When the first cull was made in MAS, the cronies were the first to go. You might think this was a good move, but a MAS insider alleges that it was actually a plan calculated to give a golden parachute to faithful cronies. The cronies and middle managers received handsome retrenchment terms calculated from the time they were first employed. Some had been there for three decades. They received huge amounts in compensation.

Christoph Mueller, and Ahmad Jauhari Yahya

Aware that MAS could not afford to continue giving away these vast sums of money, the management announced that over the next few years, more people would be sacked or asked to retire early but would not be given the same generous compensation terms. In effect, it was a way of getting rid of workers cheaply.

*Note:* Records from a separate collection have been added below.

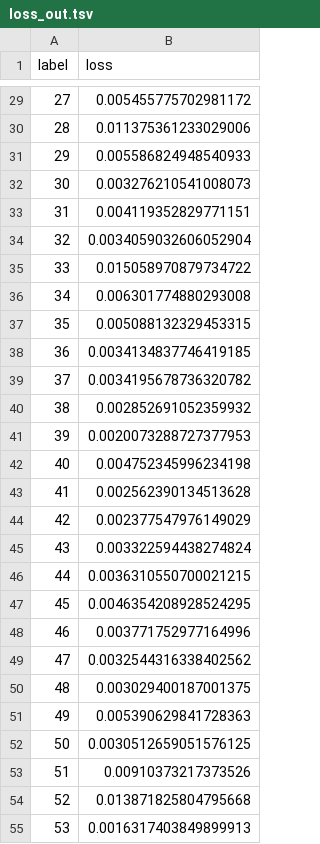
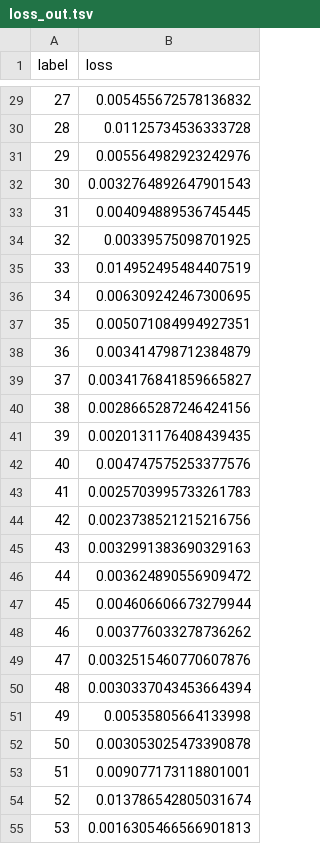
Before and after one commit to raeslab/dyspyosis, a TSV file: data/loss_out.tsv, drawn as a sheet; only a part is shown, gaps mark what is left out; the diff covers the shown part only.

```diff
--- a/data/loss_out.tsv
+++ b/data/loss_out.tsv
@@ -29,27 +29,27 @@ label,loss
-27,0.005455775702981172
-28,0.011375361233029006
-29,0.005586824948540933
-30,0.003276210541008073
-31,0.004119352829771151
-32,0.0034059032606052904
-33,0.015058970879734722
-34,0.006301774880293008
-35,0.005088132329453315
-36,0.0034134837746419185
-37,0.0034195678736320782
-38,0.002852691052359932
-39,0.0020073288727377953
-40,0.004752345996234198
-41,0.002562390134513628
-42,0.002377547976149029
-43,0.003322594438274824
-44,0.0036310550700021215
-45,0.0046354208928524295
-46,0.003771752977164996
-47,0.0032544316338402562
-48,0.003029400187001375
-49,0.005390629841728363
-50,0.0030512659051576125
-51,0.00910373217373526
-52,0.013871825804795668
-53,0.0016317403849899913
+27,0.005455672578136832
+28,0.01125734536333728
+29,0.005564982923242976
+30,0.0032764892647901543
+31,0.004094889536745445
+32,0.00339575098701925
+33,0.014952495484407519
+34,0.006309242467300695
+35,0.005071084994927351
+36,0.003414798712384879
+37,0.0034176841859665827
+38,0.0028665287246424156
+39,0.0020131176408439435
+40,0.004747575253377576
+41,0.0025703995733261783
+42,0.0023738521215216756
+43,0.0032991383690329163
+44,0.003624890556909472
+45,0.004606606673279944
+46,0.003776033278736262
+47,0.0032515460770607876
+48,0.0030337043453664394
+49,0.00535805664133998
+50,0.003053025473390878
+51,0.009077173118801001
+52,0.013786542805031674
+53,0.0016305466566901813
```
Also changed, not shown: 73 edited cells elsewhere in this file, 3 other files.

When MAS changed its name to MAB, the employees who were thankful they had been retained had to accept new terms in their contract, which included the prospect of having their services terminated with only two months’ notice. That was why MAS workers were unhappy. Cronies were rewarded. Genuine, hard-working employees were treated shabbily.

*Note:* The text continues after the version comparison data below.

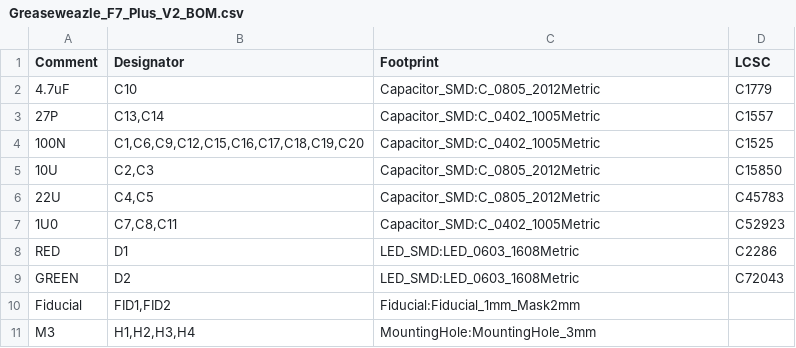
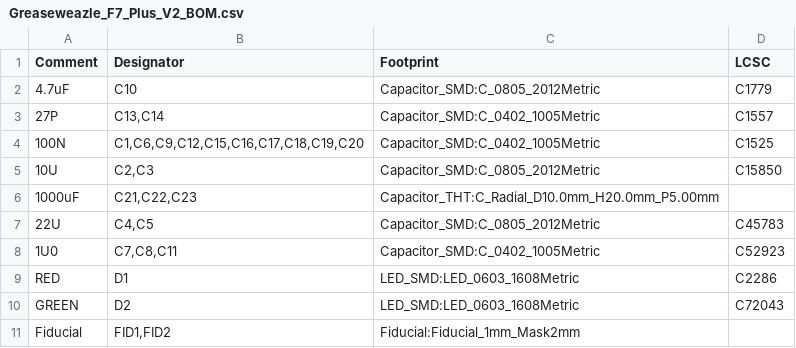
Before and after one commit to nospam2000/Greaseweazle-F7-Plus, a CSV file: V2/Greaseweazle_F7_Plus_V2_BOM.csv, drawn as a sheet; only a part is shown; the shorter side is filled out with more unchanged rows.

```diff
--- a/V2/Greaseweazle_F7_Plus_V2_BOM.csv
+++ b/V2/Greaseweazle_F7_Plus_V2_BOM.csv
@@ -5,2 +5,3 @@ Comment,Designator,Footprint,LCSC
 "10U","C2,C3","Capacitor_SMD:C_0805_2012Metric","C15850"
+"1000uF","C21,C22,C23","Capacitor_THT:C_Radial_D10.0mm_H20.0mm_P5.00mm",""
 "22U","C4,C5","Capacitor_SMD:C_0805_2012Metric","C45783"
```
Also changed, not shown: V2/Plots/Greaseweazle_F7_Plus_V2-top-pos.csv, V2/Plots/Greaseweazle_F7_Plus_V2-top-pos_fixed_reduced.csv, 19 other files.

So, did Mueller decide to leave because he has a conscience? Or was he concerned about his reputation? He once turned around the ailing Aer Lingus, but with all that is happening in Malaysia now, he probably realises that the longer he waits, the more he risks messing up his CV.

In the 1960s and 1970s, many proud Malaysians were happy to serve MAS. It was a respected and successful airline. If we were to remove political interference, MAB could soar in the skies once again.

Remembering Lee Kuan Yew: A life devoted entirely to Singapore

Mariam Mokhtar is an FMT columnist.

MAS and the Mueller Story


April 28, 2015

MAS  and the Mueller Story

by P Gunasegaram

http://www.malaysiakini.com

QUESTION TIME | Malaysia Airlines Bhd’s first non-Malaysian CEO Christoph Mueller announced he is stepping down last week barely one year at the top seat for “personal” reasons. Why? And, was he good for Malaysia Airlines?

Khazanah Nasional is now pumping in some RM6 billion into the airline for its recovery plan and in addition to the RM17.4 billion pumped in over the last 14 years, the total spent is soon likely to hit a massive RM23.4 billion. Will it be worth it?

Unfortunately statistics from Malaysia Airlines are insufficient to say how good a job Mueller has done. Where there is a paucity of information there are usually problems – why would anyone hide good news?

Mueller, appointed in March last year, will step down in six months as he serves his notice out – one and a half years before his contract ends. He will be a non-executive director after that. That Mueller can stay on for another six months is clear indication that his “personal circumstances” are not urgent, indicating other reasons why he is stepping down.

There are two sides to turnaround – cutting costs and increasing revenue. It is not only about turning to a profit – it is about sustaining a profit which the airline is capable of given its previous track record.

The easy way to turnaround is to shut down unprofitable operations, sell related assets and keep only profitable ones. That mean smaller profits but forever destroying the ability to rake in larger profits. If you want to turn around the entire operations, it’s a lot more work.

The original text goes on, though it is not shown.